* What to do
Go through the lines below. Copy those with "undefined".

[Records supplied — start]

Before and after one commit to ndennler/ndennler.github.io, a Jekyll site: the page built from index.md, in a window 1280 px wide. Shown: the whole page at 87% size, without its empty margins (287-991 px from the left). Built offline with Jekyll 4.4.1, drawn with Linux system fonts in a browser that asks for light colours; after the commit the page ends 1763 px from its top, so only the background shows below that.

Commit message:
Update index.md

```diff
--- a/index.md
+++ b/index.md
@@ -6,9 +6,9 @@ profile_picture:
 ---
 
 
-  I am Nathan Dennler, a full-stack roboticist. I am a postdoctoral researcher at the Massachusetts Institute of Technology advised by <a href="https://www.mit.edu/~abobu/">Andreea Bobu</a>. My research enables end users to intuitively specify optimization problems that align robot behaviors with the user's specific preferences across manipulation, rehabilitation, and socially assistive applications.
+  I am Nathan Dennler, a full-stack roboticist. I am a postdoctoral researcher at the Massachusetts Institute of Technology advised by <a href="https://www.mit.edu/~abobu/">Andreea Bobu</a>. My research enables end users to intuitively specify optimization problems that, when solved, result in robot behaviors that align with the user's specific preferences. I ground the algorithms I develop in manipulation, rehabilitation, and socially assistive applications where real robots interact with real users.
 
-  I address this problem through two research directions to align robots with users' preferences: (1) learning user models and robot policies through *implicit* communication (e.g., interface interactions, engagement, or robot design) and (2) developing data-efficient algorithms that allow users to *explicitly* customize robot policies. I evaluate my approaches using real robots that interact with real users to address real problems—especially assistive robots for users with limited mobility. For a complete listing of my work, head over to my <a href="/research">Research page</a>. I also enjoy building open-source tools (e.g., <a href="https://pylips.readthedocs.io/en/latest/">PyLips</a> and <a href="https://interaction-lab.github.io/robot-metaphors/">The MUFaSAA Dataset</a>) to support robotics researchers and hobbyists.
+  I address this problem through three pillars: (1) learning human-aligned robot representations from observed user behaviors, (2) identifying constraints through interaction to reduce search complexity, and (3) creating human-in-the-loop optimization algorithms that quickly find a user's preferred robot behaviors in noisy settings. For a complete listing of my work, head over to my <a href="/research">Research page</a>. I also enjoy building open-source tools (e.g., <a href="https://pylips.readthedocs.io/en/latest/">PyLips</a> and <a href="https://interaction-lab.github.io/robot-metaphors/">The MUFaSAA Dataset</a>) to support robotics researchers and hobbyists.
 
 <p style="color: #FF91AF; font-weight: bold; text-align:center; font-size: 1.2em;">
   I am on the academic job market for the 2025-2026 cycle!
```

[Records supplied — finish]
[Records supplied — start]

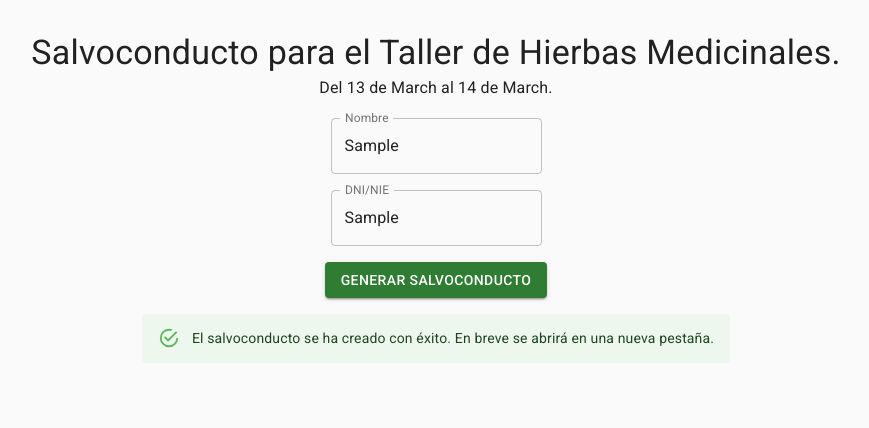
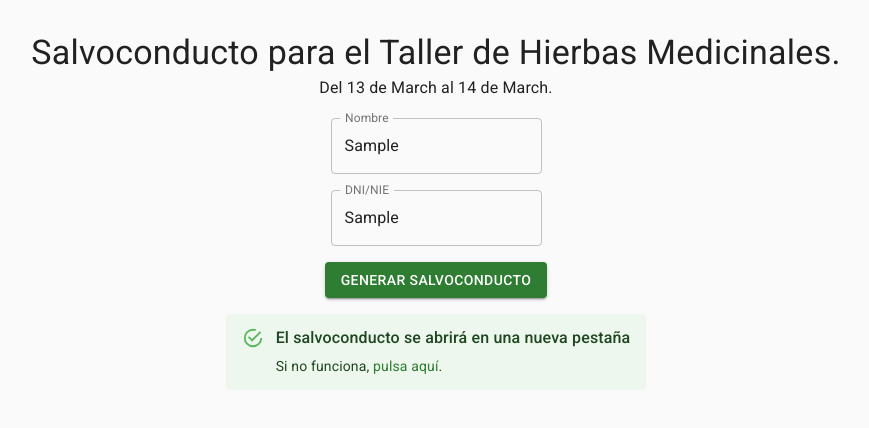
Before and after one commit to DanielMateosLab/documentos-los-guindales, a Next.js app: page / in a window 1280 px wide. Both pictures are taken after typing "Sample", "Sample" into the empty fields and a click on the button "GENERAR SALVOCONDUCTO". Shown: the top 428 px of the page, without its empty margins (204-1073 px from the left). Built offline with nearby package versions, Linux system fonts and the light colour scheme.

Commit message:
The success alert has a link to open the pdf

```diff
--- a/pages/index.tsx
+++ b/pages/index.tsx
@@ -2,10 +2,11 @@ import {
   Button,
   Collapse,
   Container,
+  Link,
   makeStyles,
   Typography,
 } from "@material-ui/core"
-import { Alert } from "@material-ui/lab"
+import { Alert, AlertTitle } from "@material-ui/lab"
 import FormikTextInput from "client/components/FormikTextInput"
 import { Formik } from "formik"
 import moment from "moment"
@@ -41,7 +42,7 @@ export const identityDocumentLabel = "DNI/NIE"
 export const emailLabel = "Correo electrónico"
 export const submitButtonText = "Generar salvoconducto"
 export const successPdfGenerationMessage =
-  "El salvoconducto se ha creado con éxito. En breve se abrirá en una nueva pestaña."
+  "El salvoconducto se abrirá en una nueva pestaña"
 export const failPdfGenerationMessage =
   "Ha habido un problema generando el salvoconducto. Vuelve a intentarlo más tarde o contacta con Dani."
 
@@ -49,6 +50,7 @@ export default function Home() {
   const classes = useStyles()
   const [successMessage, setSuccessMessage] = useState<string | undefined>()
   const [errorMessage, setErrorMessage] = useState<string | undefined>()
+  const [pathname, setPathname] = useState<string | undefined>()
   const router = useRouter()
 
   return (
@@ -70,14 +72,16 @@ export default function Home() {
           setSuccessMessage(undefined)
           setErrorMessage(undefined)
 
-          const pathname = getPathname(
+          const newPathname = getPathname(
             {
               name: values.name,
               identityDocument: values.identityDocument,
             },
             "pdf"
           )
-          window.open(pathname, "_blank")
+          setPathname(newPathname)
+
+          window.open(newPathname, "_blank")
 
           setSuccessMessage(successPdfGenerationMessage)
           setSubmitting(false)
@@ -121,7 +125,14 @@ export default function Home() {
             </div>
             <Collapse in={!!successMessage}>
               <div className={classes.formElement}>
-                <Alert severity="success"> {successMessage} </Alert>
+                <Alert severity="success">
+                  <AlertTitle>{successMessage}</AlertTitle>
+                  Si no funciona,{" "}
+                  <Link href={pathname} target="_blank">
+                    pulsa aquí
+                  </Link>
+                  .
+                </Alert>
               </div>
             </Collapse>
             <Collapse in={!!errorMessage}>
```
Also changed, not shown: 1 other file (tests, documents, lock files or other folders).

[Records supplied — finish]

* Answer box
   const [successMessage, setSuccessMessage] = useState<string | undefined>()
   const [errorMessage, setErrorMessage] = useState<string | undefined>()
+  const [pathname, setPathname] = useState<string | undefined>()
           setSuccessMessage(undefined)
           setErrorMessage(undefined)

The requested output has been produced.